Moscow 2017.5.7 (day off)

Flying with Aeroflot Russian Airlines from Heathrow Terminal 4 to Moscow, reading about Moscow traffic. We expect 50% usual speed because of reconstruction of the main ring road, parks, benches and more. So it’s better to use the Garden Ring Road (?). I remember last time it took us about an hour to get around the exit by the Kremlin.

Also in the news, Chechnya is investigated for harbouring homosexuals, after denying human rights reports of over 100,000 gay men being detained and tortured. Putin is on their case, probably making sure the gays get an extra beating. The Chechen president denies even having homosexuals in his country. Angela Merkel of Germany asks Putin nicely for abuse to be investigated and stopped. It makes a great story. That’s the news, but they alwasy miss something. More on this tomorrow.

It’s over 3 hours to Moscow, and all the meals contain meat. So I eat the side dishes as I watch the film Jackie (featuring Casper Phillipson as JFK, our friend who was in Tiger Lillies Perform Hamlet). It’s an interesting film, but I’m not knowledgeable about JFK. I’m glad they are making an effort to focus on the difficulty and insanity of her life after the assassination. Caspar is a lovely and kind man, and in my opinion the best Hamlet in Tiger Lillies Perform Hamlet (there is more than one because actors are busy people!).

image of on-set filming from

browsing in disillusion

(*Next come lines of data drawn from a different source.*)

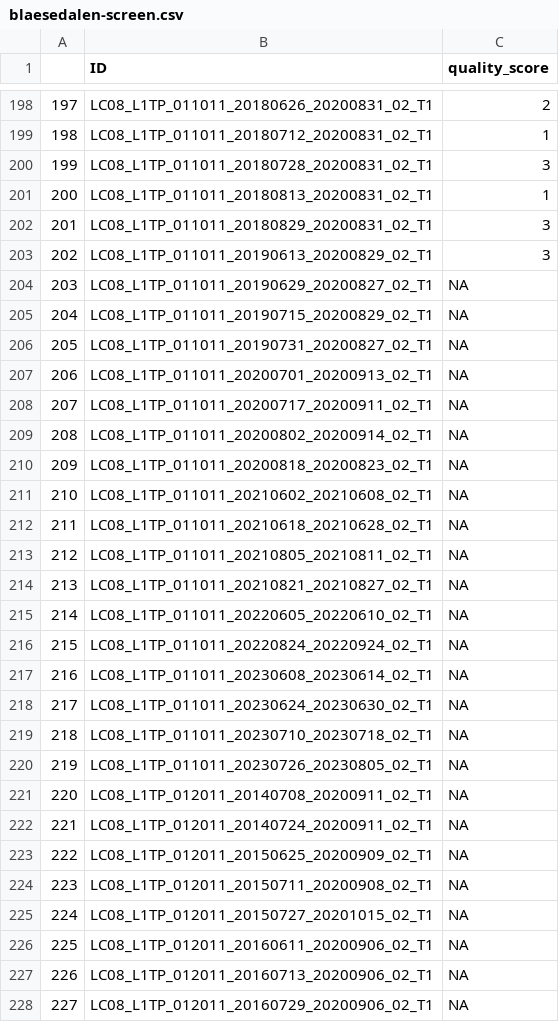
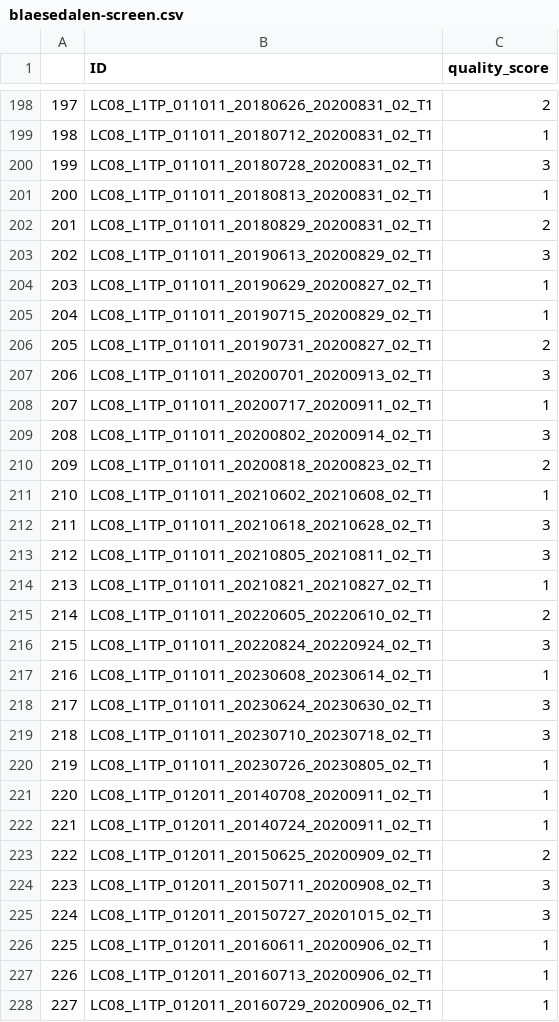
Before and after one commit to calumhoad/snowpersistence, a CSV file: data/lsat-manual-screening/blaesedalen-screen.csv, drawn as a sheet; only a part is shown, gaps mark what is left out; the diff covers the shown part only.

Commit message:
Finished manual screening blaesedalen

```diff
--- a/data/lsat-manual-screening/blaesedalen-screen.csv
+++ b/data/lsat-manual-screening/blaesedalen-screen.csv
@@ -201,28 +201,28 @@
 "200","LC08_L1TP_011011_20180813_20200831_02_T1","1"
-"201","LC08_L1TP_011011_20180829_20200831_02_T1","3"
+"201","LC08_L1TP_011011_20180829_20200831_02_T1","2"
 "202","LC08_L1TP_011011_20190613_20200829_02_T1","3"
-"203","LC08_L1TP_011011_20190629_20200827_02_T1",NA
-"204","LC08_L1TP_011011_20190715_20200829_02_T1",NA
-"205","LC08_L1TP_011011_20190731_20200827_02_T1",NA
-"206","LC08_L1TP_011011_20200701_20200913_02_T1",NA
-"207","LC08_L1TP_011011_20200717_20200911_02_T1",NA
-"208","LC08_L1TP_011011_20200802_20200914_02_T1",NA
-"209","LC08_L1TP_011011_20200818_20200823_02_T1",NA
-"210","LC08_L1TP_011011_20210602_20210608_02_T1",NA
-"211","LC08_L1TP_011011_20210618_20210628_02_T1",NA
-"212","LC08_L1TP_011011_20210805_20210811_02_T1",NA
-"213","LC08_L1TP_011011_20210821_20210827_02_T1",NA
-"214","LC08_L1TP_011011_20220605_20220610_02_T1",NA
-"215","LC08_L1TP_011011_20220824_20220924_02_T1",NA
-"216","LC08_L1TP_011011_20230608_20230614_02_T1",NA
-"217","LC08_L1TP_011011_20230624_20230630_02_T1",NA
-"218","LC08_L1TP_011011_20230710_20230718_02_T1",NA
-"219","LC08_L1TP_011011_20230726_20230805_02_T1",NA
-"220","LC08_L1TP_012011_20140708_20200911_02_T1",NA
-"221","LC08_L1TP_012011_20140724_20200911_02_T1",NA
-"222","LC08_L1TP_012011_20150625_20200909_02_T1",NA
-"223","LC08_L1TP_012011_20150711_20200908_02_T1",NA
-"224","LC08_L1TP_012011_20150727_20201015_02_T1",NA
-"225","LC08_L1TP_012011_20160611_20200906_02_T1",NA
-"226","LC08_L1TP_012011_20160713_20200906_02_T1",NA
-"227","LC08_L1TP_012011_20160729_20200906_02_T1",NA
+"203","LC08_L1TP_011011_20190629_20200827_02_T1","1"
+"204","LC08_L1TP_011011_20190715_20200829_02_T1","1"
+"205","LC08_L1TP_011011_20190731_20200827_02_T1","2"
+"206","LC08_L1TP_011011_20200701_20200913_02_T1","3"
+"207","LC08_L1TP_011011_20200717_20200911_02_T1","1"
+"208","LC08_L1TP_011011_20200802_20200914_02_T1","3"
+"209","LC08_L1TP_011011_20200818_20200823_02_T1","2"
+"210","LC08_L1TP_011011_20210602_20210608_02_T1","1"
+"211","LC08_L1TP_011011_20210618_20210628_02_T1","3"
+"212","LC08_L1TP_011011_20210805_20210811_02_T1","3"
+"213","LC08_L1TP_011011_20210821_20210827_02_T1","1"
+"214","LC08_L1TP_011011_20220605_20220610_02_T1","2"
+"215","LC08_L1TP_011011_20220824_20220924_02_T1","3"
+"216","LC08_L1TP_011011_20230608_20230614_02_T1","1"
+"217","LC08_L1TP_011011_20230624_20230630_02_T1","3"
+"218","LC08_L1TP_011011_20230710_20230718_02_T1","3"
+"219","LC08_L1TP_011011_20230726_20230805_02_T1","1"
+"220","LC08_L1TP_012011_20140708_20200911_02_T1","1"
+"221","LC08_L1TP_012011_20140724_20200911_02_T1","1"
+"222","LC08_L1TP_012011_20150625_20200909_02_T1","2"
+"223","LC08_L1TP_012011_20150711_20200908_02_T1","3"
+"224","LC08_L1TP_012011_20150727_20201015_02_T1","3"
+"225","LC08_L1TP_012011_20160611_20200906_02_T1","1"
+"226","LC08_L1TP_012011_20160713_20200906_02_T1","1"
+"227","LC08_L1TP_012011_20160729_20200906_02_T1","1"
```
Also changed, not shown: 46 edited cells elsewhere in this file, 1 other file.
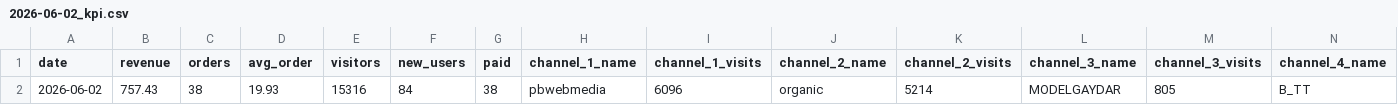
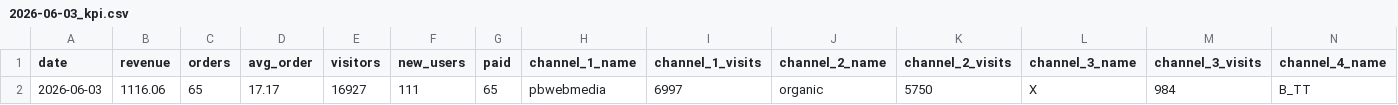
Before and after one commit to vitobbbot/gdr-dashboard, a CSV file: data/2026-06-03_kpi.csv (was data/2026-06-02_kpi.csv), drawn as a sheet; only a part is shown; removed rows and columns are numbered as before the commit, all else as after; rows hold the shown columns only; the diff names each change by its address in the sheet, - before the commit and + after, or states it on an @@ line.

Commit message:
data: update KPI 2026-06-03

```diff
--- a/data/2026-06-02_kpi.csv
+++ b/data/2026-06-03_kpi.csv
-row 2: 2026-06-02 | 757.43 | 38 | 19.93 | 15316 | 84 | 38 | pbwebmedia | 6096 | organic | 5214 | MODELGAYDAR | 805 | B_TT
+row 2: 2026-06-03 | 1116.06 | 65 | 17.17 | 16927 | 111 | 65 | pbwebmedia | 6997 | organic | 5750 | X | 984 | B_TT
```
Also changed, not shown: 1 other file.
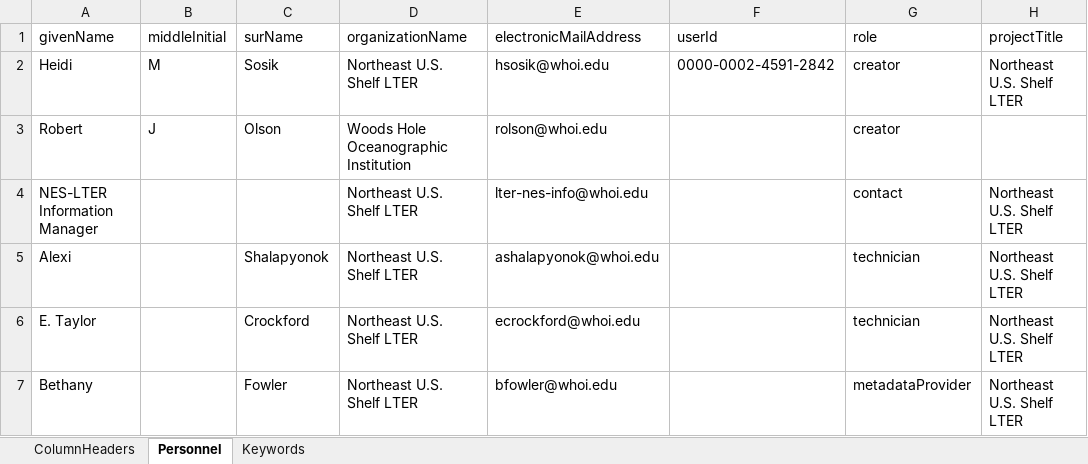
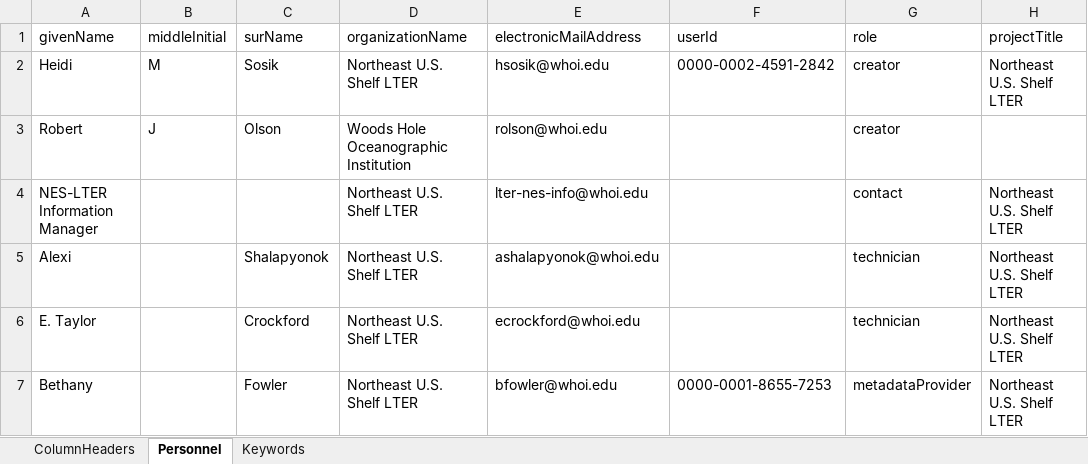
Before and after one commit to WHOIGit/nes-lter-picoeuk-mvco, an Excel workbook: nes-lter-picoeuk-mvco-info.xlsx, sheet Personnel, drawn as a sheet; only a part is shown; values as stored, in another font and other column widths than the file's, no borders; the diff names each change by its address in the sheet, - before the commit and + after, or states it on an @@ line.

Commit message:
updated abstract, methods, personnel

```diff
--- a/nes-lter-picoeuk-mvco-info.xlsx (sheet Personnel)
+++ b/nes-lter-picoeuk-mvco-info.xlsx (sheet Personnel)
-F7 (userId): (empty)
+F7 (userId): 0000-0001-8655-7253
```
Also changed, not shown: 4 other files.
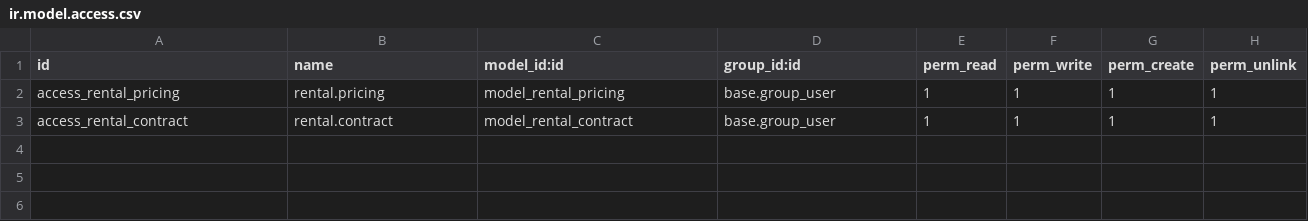
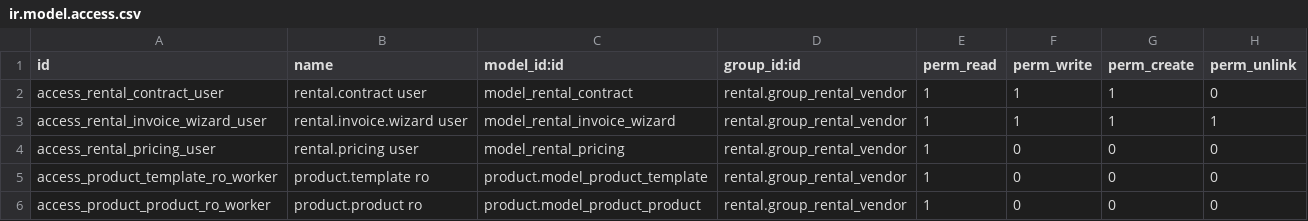
Before and after one commit to zeroBartek/ODOO-PROJECT-SOLO, a CSV file: ERP ODOO PROJECT/rental/security/ir.model.access.csv, drawn as a sheet.

Commit message:
v finale erp odoo project
ajout de personel et wizard

```diff
--- a/ERP ODOO PROJECT/rental/security/ir.model.access.csv
+++ b/ERP ODOO PROJECT/rental/security/ir.model.access.csv
@@ -1,3 +1,6 @@
 id,name,model_id:id,group_id:id,perm_read,perm_write,perm_create,perm_unlink
-access_rental_pricing,rental.pricing,model_rental_pricing,base.group_user,1,1,1,1
-access_rental_contract,rental.contract,model_rental_contract,base.group_user,1,1,1,1
+access_rental_contract_user,rental.contract user,model_rental_contract,rental.group_rental_vendor,1,1,1,0
+access_rental_invoice_wizard_user,rental.invoice.wizard user,model_rental_invoice_wizard,rental.group_rental_vendor,1,1,1,1
+access_rental_pricing_user,rental.pricing user,model_rental_pricing,rental.group_rental_vendor,1,0,0,0
+access_product_template_ro_worker,product.template ro,product.model_product_template,rental.group_rental_vendor,1,0,0,0
+access_product_product_ro_worker,product.product ro,product.model_product_product,rental.group_rental_vendor,1,0,0,0
```
Also changed, not shown: 9 other files.
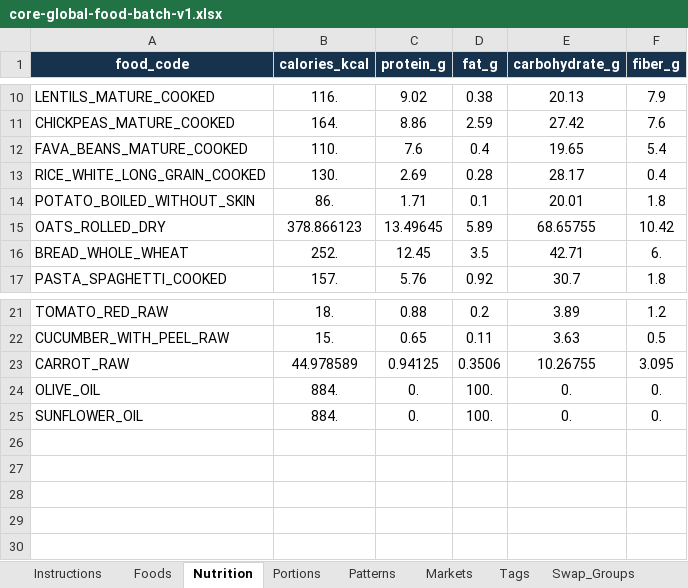
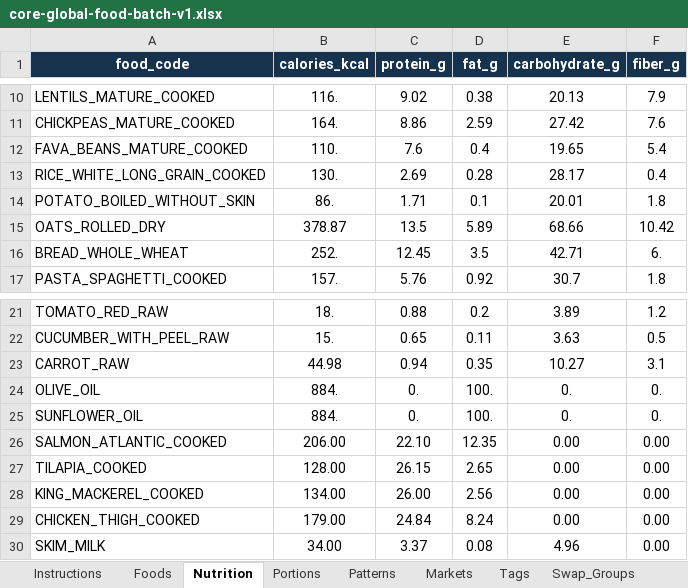
Before and after one commit to 8489mx/z-coaching-platform, an Excel workbook: data/catalogs/core-global-food-batch-v1.xlsx, sheet Nutrition, drawn as a sheet; only a part is shown, gaps mark what is left out; values as stored, in another font and other column widths than the file's, no borders; the diff names each change by its address in the sheet, - before the commit and + after, or states it on an @@ line.

```diff
--- a/data/catalogs/core-global-food-batch-v1.xlsx (sheet Nutrition)
+++ b/data/catalogs/core-global-food-batch-v1.xlsx (sheet Nutrition)
-B15 (calories_kcal): 378.866123
+B15 (calories_kcal): 378.87
-C15 (protein_g): 13.49645
+C15 (protein_g): 13.5
-E15 (carbohydrate_g): 68.65755
+E15 (carbohydrate_g): 68.66
-B23 (calories_kcal): 44.978589
+B23 (calories_kcal): 44.98
-C23 (protein_g): 0.94125
+C23 (protein_g): 0.94
-D23 (fat_g): 0.3506
+D23 (fat_g): 0.35
-E23 (carbohydrate_g): 10.26755
+E23 (carbohydrate_g): 10.27
-F23 (fiber_g): 3.095
+F23 (fiber_g): 3.1
+row 26: SALMON_ATLANTIC_COOKED | 206.00 | 22.10 | 12.35 | 0.00 | 0.00
+row 27: TILAPIA_COOKED | 128.00 | 26.15 | 2.65 | 0.00 | 0.00
+row 28: KING_MACKEREL_COOKED | 134.00 | 26.00 | 2.56 | 0.00 | 0.00
+row 29: CHICKEN_THIGH_COOKED | 179.00 | 24.84 | 8.24 | 0.00 | 0.00
+row 30: SKIM_MILK | 34.00 | 3.37 | 0.08 | 4.96 | 0.00
```
Also changed, not shown: sheet Markets, sheet Foods, sheet Patterns, sheet Tags, sheet Portions, sheet Swap_Groups.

In Sky Shop magazine are some latest Russian recommended gadgets to make life easier. It contains an overwhelming number of cutting edge devices, such as automatic abdominal exercise device, back massager, a UV-C light that kills 99% of bacteria, a visor that improves sleep an massages the eyes, a handheld scale that weighs luggage, water purity tester, Ultrasonic and Ion Facial and Beauty Device (eh?)….etc. For €139 you can have a nitrate measuring device for food that also shows the radioactivity levels. The Soeks Ecotester reminds me that we are getting closer to Chernobyl, and radioactivity is undoubtedly still a concern for surrounding Russians these days.

And what the hell are Smart Socks? The more I see development in the ‘technopoly’ (Neil Postman), the more helpless it feels to be human, that algorithms have the potential (if they don’t already) to know what you want and need better than you ever will (really?). We are no longer aware how aware the ‘internet of things’ is of us. I am planning to quit Google (for a little peace of mind), if that is possible, perhaps with a more discreet email account. Google and Facebook are winking at me, emailing me that I have a flight to Moscow a few minutes before boarding, automatically without me listing it anywhere. Facebook: ‘Hi Jonas, the weather is cold in Moscow today, wear a coat!’ makes me feel pathetic, what about you? I’ll give up Facebook eventually (with added determination). Would you keep Facebook if it could help you decide who to vote for in an election??? This might be the last age of deciding things for ourselves as much as we do, compared with the new days, within in a vastly more automated framework.

technophobic within ‘technocracy’

I’m trying to accept this kind of world. Medicine is improving and becoming more consistent in diagnosis, treatment, monitoring and safety. Road safety will probably improve, if not be completely controlled by one algorithm, why not? People make mistakes, algorithms can do much more than drive cars! Google is already doing it. In 10 or 20 years a lot of us may not even need to take care of ourselves, which seems like we could be more free. That’s what we believed at the start of industrial revolution. But we can potentially become the new cattle, for our energy and raw resources, because there is no other use for us. So, I want to make the best of it and keep my own mental facilities such as memory in order.

When we land, people applaud the landing, something I’ve not heard since last year in Bulgaria. Even though the software landed us, we don’t have to take it for granted. Who is we? I just mean, the ‘hypernormalisation’ of our lives and software.


touchscreen lift
Palmira Business Club is a new hotel next to Moscow River, complete with the most wonderfully confusing lifts I’ve ever used. On the small screen you push a button, choose the floor, and then a large letter with an arrow appears, saying ‘A’, ‘B’ or ‘C’, to show you which lift to use. There are no floor buttons in the lift. If you make a mistake, start again. Here we are on the south side of the first ring road, not far from Yotaspace the venue. And there are 4 different dried meats in the fridge.


Eating normal pizza in the 5-star hotel restaurant (‘Carpe Diem’), but there is TV with constant commercials and trash music videos on. House and funk music score a gloomy meal alone, with my laptop, by a stage where there was earlier a soprano sax player accompanying a backing track. Well, he sounded like a backing track himself.

Tomorrow I’ll not stop ranting, but will write lots about the gig.